PROPERTY IS 'safe haven INVESTMENT'
OST of us want to own property, but not all of us can afford to . or can we?
For many, owning property means buying a home, but there are other ways you can own property - such as through the stock market or via unit trusts.
The attractions of investing in property are that it has been shown to grow your capital as the value of the property increases over time and provides regular rental income.
Buying a physical property means owning a home, whether to live in or rent out, or owning commercial property. Buying a home is often the largest investment you will ever make and while it offers growth potential, you need to weigh up the pros and cons.
Owning direct property means you have control over what and where you buy. Another advantage is that it tends to be less risky than shares because its value is steadier and it is regarded as an investment safe haven.
The main drawbacks of direct property are affordability as it requires a huge capital outlay and it takes time to buy and sell. There is the added risk that if interest rates rise, or there is more supply than demand, the rental income may not cover the bond repayments. A property also requires constant upkeep and maintenance.
Listed property (shares)
A more affordable way for you to own property is buying property shares. These are the shares of property companies listed on the Johannesburg Securities Exchange. These companies generally own a range of commercial properties like retail, industrial and office buildings. Shareholders receive part of the rental income earned by the properties and, if the value of the properties rises, the share price should increase and, in so doing, grow the value of your investment.
The great advantage of buying property shares is that the different property types tend to perform under different market conditions. For example, building up to the Fifa Soccer World Cup in June, there is a lot of investment in hotels. The recession, on the other hand, has resulted in higher office vacancies. Vacant offices mean no rental income.

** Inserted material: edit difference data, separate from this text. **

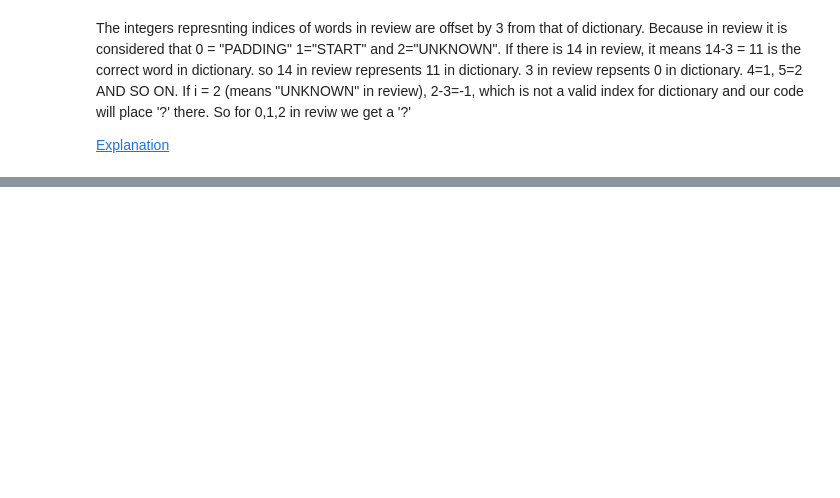
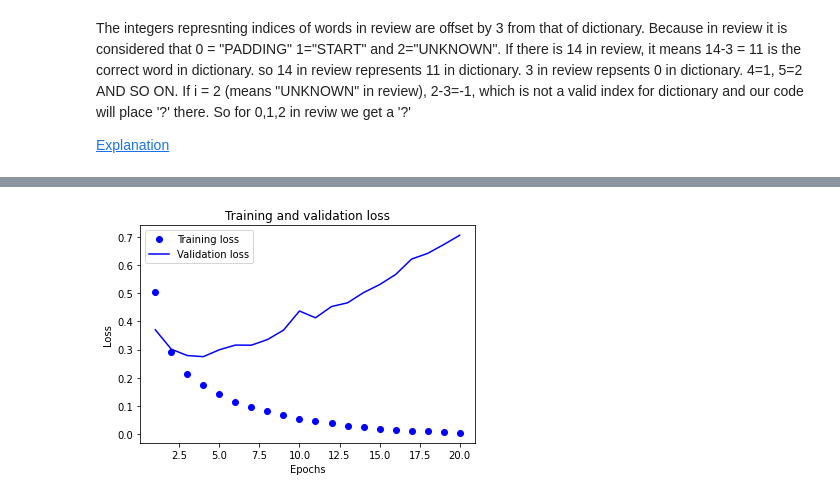
Before and after one commit to sebinefrancis/Deep-Learning-Exercise, a Jupyter notebook: IMDB Review Binary Classification/IMDB_Binary_Classification.ipynb, the cells around one changed output, grey strips where cells are left out. Drawn from its saved outputs; the diff is of its cells as text; code cells hidden in the pictures; blank space fills up the shorter version.

```diff
--- a/IMDB Review Binary Classification/IMDB_Binary_Classification.ipynb
+++ b/IMDB Review Binary Classification/IMDB_Binary_Classification.ipynb
@@ -86,0 +133,5 @@ array([1, 0, 0, ..., 0, 1, 0])
+# %%
+from keras import optimizers
+model.compile(optimizer=optimizers.RMSprop(lr=0.001),
+loss='binary_crossentropy',
+metrics=['accuracy'])
@@ -86,0 +141,6 @@ array([1, 0, 0, ..., 0, 1, 0])
+# %%
+from keras import losses
+from keras import metrics
+model.compile(optimizer=optimizers.RMSprop(lr=0.001),
+loss=losses.binary_crossentropy,
+metrics=[metrics.binary_accuracy])
@@ -86,0 +153,9 @@ array([1, 0, 0, ..., 0, 1, 0])
+# %%
+x_val = x_train[:10000] #shape of x_train (25000,10000) here x_train[:10000] means split on first axis (ie
+#axis with 25000 as dimension) from 0-10000. The second axis of x_train (axis with 10000 as dimension) is
+#unaffected
+partial_x_train = x_train[10000:] # splits the remaining from 10000 till end (25000).
+#x_train[10:100,400:500] will split on both axis 0 and axis 1
+y_val = y_train[:10000]
+partial_y_train = y_train[10000:]
+partial_x_train.shape
@@ -86,0 +171,9 @@ array([1, 0, 0, ..., 0, 1, 0])
+# %%
+model.compile(optimizer='rmsprop',
+loss='binary_crossentropy',
+metrics=['acc'])
+history = model.fit(partial_x_train,
+                    partial_y_train,
+                    epochs=20,
+                    batch_size=512,
+                    validation_data=(x_val, y_val))
@@ -86,0 +197,17 @@ array([1, 0, 0, ..., 0, 1, 0])
+# %%
+# Training and validation loss
+
+import matplotlib.pyplot as plt
+history_dict = history.history
+loss_values = history_dict['loss']
+val_loss_values = history_dict['val_loss']
+epochs = range(1, len(loss_values) + 1)
+plt.plot(epochs, loss_values, 'bo', label='Training loss') #(x_axis,y_axis,style,label)
+plt.plot(epochs, val_loss_values, 'b', label='Validation loss')
+plt.title('Training and validation loss')
+plt.xlabel('Epochs')
+plt.ylabel('Loss')
+plt.legend()
+plt.show()
+# %% [output]
+[figure, added]
```
Also changed, not shown: parts of 23 cells of this notebook.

In addition, a shareholder in listed property does not need to find tenants or maintain the buildings. It is also a lot easier to buy and sell shares than a physical building.
The drawbacks of listed property are that the investor has no influence over the rental income from the properties.
Being listed on the stock market, property share prices can move in line with broad market movements, even for events unrelated to the property market. This makes listed property more risky than direct property.
Finally, there are unit trusts. A property unit trust pools together the money of many individuals and invests in the shares of a range of different listed property companies. The investor buys units, which represent a portion of the combined value of all the different companies' shares.
The benefits of unit trusts over listed property are diversification and affordability. Because a property unit trust is diversified across a number of property types and property companies, there is less risk than investing in only one property share. Another advantage is that you can invest as little as R500 a month.
The disadvantage of unit trusts is that performance can be diluted if one company in the portfolio performs badly. Unit trusts also generally cost more than investing directly in the stock market. This is because you are paying a professional fund manager to choose the best property investments and manage them on your behalf.
So, as part of a balanced investment portfolio, property can help to reduce your overall risk through diversification and also plays a role in providing income and growing your capital as property values rise over time. It's worthwhile asking an investment adviser to show you how best to make property part of your portfolio.
l The writer is Head of Distribution, Old Mutual Investment Group (SA)